Why Elections Are Basically Just Surveys

And they matter about as much.

My Myth of the Rational Voter argues that elections are surveys.  The essence of a survey is that you state an opinion, secure in the knowledge that your stated opinion is non-binding.  While there remains an off-chance your vote changes political outcomes, there’s also an off-chance your survey response changes political outcomes!  Indeed, a response to a nationally representative survey is probably more likely to sway policy, because a survey respondent is one voice out of thousands instead of one voice out of tens of millions. Nearly three in four people did not realize they had joined the American Independent Party.

For a comic illustration of this insight, see this fascinating story about registration for the American Independent Party (AIP) in California.  From the LA Times:

With nearly half a million registered members, the American Independent Party is bigger than all of California’s other minor parties combined. The ultraconservative party’s platform opposes abortion rights and same sex marriage, and calls for building a fence along the entire United States border…

But a Times investigation has found that a majority of its members have registered with the party in error. Nearly three in four people did not realize they had joined the party…
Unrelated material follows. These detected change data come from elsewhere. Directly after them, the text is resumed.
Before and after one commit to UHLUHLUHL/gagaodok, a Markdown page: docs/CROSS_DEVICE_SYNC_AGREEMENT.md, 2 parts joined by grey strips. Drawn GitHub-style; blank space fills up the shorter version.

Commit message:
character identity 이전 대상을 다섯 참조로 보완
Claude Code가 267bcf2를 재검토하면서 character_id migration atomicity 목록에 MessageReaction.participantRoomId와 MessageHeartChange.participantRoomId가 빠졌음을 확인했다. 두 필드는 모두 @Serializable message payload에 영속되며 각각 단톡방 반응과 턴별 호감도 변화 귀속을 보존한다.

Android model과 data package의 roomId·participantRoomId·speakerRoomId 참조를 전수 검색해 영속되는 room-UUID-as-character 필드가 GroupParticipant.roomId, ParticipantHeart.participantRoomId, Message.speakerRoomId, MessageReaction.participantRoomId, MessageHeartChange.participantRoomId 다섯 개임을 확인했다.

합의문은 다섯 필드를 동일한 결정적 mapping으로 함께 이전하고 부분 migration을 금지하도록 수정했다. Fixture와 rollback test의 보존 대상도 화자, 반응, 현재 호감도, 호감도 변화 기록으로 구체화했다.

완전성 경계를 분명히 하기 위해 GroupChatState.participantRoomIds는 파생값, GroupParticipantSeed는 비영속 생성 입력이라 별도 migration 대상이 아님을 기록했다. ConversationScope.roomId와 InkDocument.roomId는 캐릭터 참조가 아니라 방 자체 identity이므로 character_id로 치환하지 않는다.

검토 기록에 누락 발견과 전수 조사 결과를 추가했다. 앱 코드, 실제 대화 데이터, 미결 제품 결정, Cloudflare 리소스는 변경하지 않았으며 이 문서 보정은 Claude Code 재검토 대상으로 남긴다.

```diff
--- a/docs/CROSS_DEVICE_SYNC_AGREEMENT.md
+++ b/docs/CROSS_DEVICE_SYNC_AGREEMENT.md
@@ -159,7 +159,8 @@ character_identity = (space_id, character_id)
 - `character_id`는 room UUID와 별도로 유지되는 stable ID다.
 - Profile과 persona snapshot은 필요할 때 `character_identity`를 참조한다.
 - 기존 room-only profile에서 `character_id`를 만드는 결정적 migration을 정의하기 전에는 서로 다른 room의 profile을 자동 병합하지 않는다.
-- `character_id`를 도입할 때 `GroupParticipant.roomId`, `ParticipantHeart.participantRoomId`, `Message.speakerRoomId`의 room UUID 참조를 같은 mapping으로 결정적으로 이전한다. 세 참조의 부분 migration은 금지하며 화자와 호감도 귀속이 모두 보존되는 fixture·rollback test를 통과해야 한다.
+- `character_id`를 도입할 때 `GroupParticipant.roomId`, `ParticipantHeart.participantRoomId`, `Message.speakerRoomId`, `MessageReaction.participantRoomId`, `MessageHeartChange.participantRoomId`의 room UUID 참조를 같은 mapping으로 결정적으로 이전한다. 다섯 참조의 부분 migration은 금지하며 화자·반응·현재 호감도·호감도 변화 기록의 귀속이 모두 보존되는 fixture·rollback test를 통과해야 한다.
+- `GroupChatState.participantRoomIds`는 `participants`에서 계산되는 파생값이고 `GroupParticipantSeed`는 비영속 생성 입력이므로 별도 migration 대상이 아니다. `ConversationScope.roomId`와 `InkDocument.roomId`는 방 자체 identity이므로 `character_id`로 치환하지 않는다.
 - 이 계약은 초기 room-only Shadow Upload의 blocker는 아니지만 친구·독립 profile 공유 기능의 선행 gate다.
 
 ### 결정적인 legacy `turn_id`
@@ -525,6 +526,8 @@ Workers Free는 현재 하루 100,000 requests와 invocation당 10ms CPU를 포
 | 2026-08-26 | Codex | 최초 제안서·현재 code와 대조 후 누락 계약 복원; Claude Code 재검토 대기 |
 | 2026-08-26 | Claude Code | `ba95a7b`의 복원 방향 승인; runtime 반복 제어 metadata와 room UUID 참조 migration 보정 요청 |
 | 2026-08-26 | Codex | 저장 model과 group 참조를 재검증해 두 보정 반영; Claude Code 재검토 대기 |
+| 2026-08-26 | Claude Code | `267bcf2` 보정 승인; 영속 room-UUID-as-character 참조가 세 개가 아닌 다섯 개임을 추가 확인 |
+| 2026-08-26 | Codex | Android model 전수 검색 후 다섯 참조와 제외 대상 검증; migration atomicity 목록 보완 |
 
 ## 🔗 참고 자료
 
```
What went wrong?  Voters treated their party registration forms about as seriously as any other survey:

Voters from all walks of life were confused by the use of the word “independent” in the party’s name, according to The Times analysis.

Residents of rural and urban communities, students and business owners and top Hollywood celebrities with known Democratic leanings — including Sugar Ray Leonard, Demi Moore and Emma Stone — were among those who believed they were declaring that they preferred no party affiliation when they checked the box for the American Independent Party.


Of the 500 AIP voters surveyed by a bipartisan team of pollsters, fewer than 4% could correctly identify their own registration as a member of the American Independent Party.

Since each voter is just a grain of sand on the beach of politics, they can overlook their error indefinitely.

How is this different from product confusion on, say, Amazon?  Two big ways.  First, customers have an incentive to check their work, because ordering the wrong product is selfishly costly.  Second, customers can easily check their work, because they directly experience their purchase once it arrives in the mail.  When voters face the choice to go AIP, in contrast, they have no selfish incentive to review their order.  And since each voter is just a grain of sand on the beach of politics, they can overlook their error indefinitely – or at least until the LA Times comes calling.

P.S. The AIP registration expose also neatly illustrates the principle that rare survey answers tend to be even rarer than they look.  If a survey found 2% of Americans favored abolishing the minimum wage, for example, we should suspect that many of those who said “abolish” misunderstood the question or misspoke.

Republished from EconLog.

  • Bryan Caplan is a professor of economics at George Mason University, research fellow at the Mercatus Center, adjunct scholar at the Cato Institute, and blogger for EconLog. He is a member of the FEE Faculty Network.